* **What is being asked**
Using the data below, return every line that holds the word "intermediate".

* **Data to use**
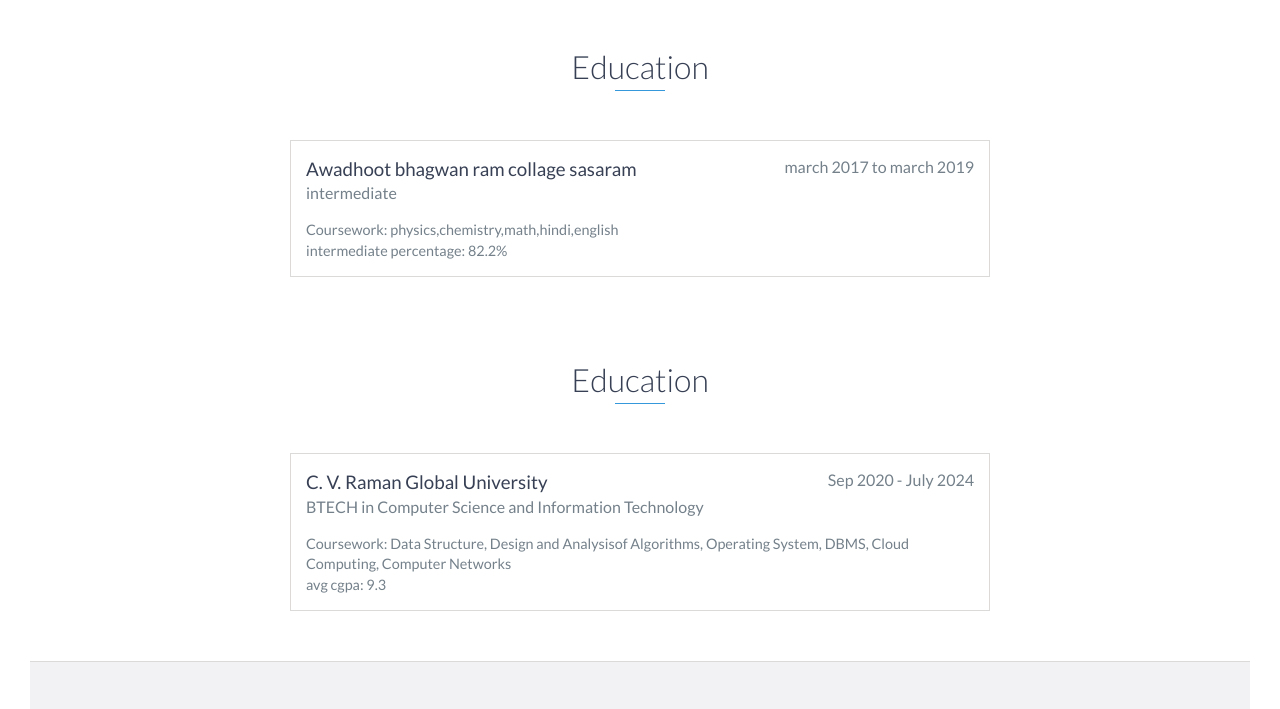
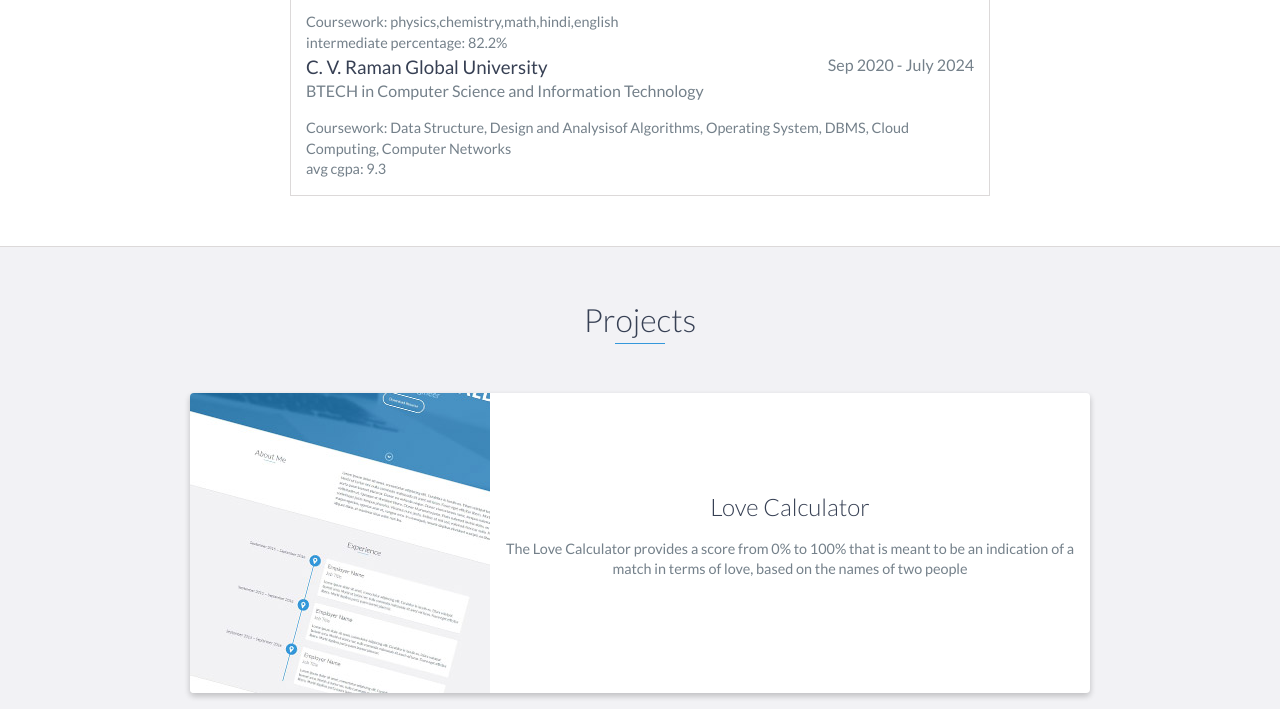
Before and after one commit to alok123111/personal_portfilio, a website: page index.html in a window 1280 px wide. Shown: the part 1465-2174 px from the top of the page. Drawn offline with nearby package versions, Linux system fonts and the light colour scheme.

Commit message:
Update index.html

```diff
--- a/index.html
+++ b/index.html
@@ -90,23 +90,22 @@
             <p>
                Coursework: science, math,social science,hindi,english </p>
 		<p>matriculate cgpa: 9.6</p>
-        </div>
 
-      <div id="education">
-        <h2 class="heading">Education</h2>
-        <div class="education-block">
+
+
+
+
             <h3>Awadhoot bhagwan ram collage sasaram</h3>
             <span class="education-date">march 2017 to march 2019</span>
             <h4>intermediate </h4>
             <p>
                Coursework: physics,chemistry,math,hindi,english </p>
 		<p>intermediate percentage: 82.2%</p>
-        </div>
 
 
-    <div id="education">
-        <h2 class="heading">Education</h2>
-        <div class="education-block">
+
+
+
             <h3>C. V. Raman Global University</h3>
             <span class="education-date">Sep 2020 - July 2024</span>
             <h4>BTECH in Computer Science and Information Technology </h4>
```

* **Answer area**
             <h4>intermediate </h4>
 		<p>intermediate percentage: 82.2%</p>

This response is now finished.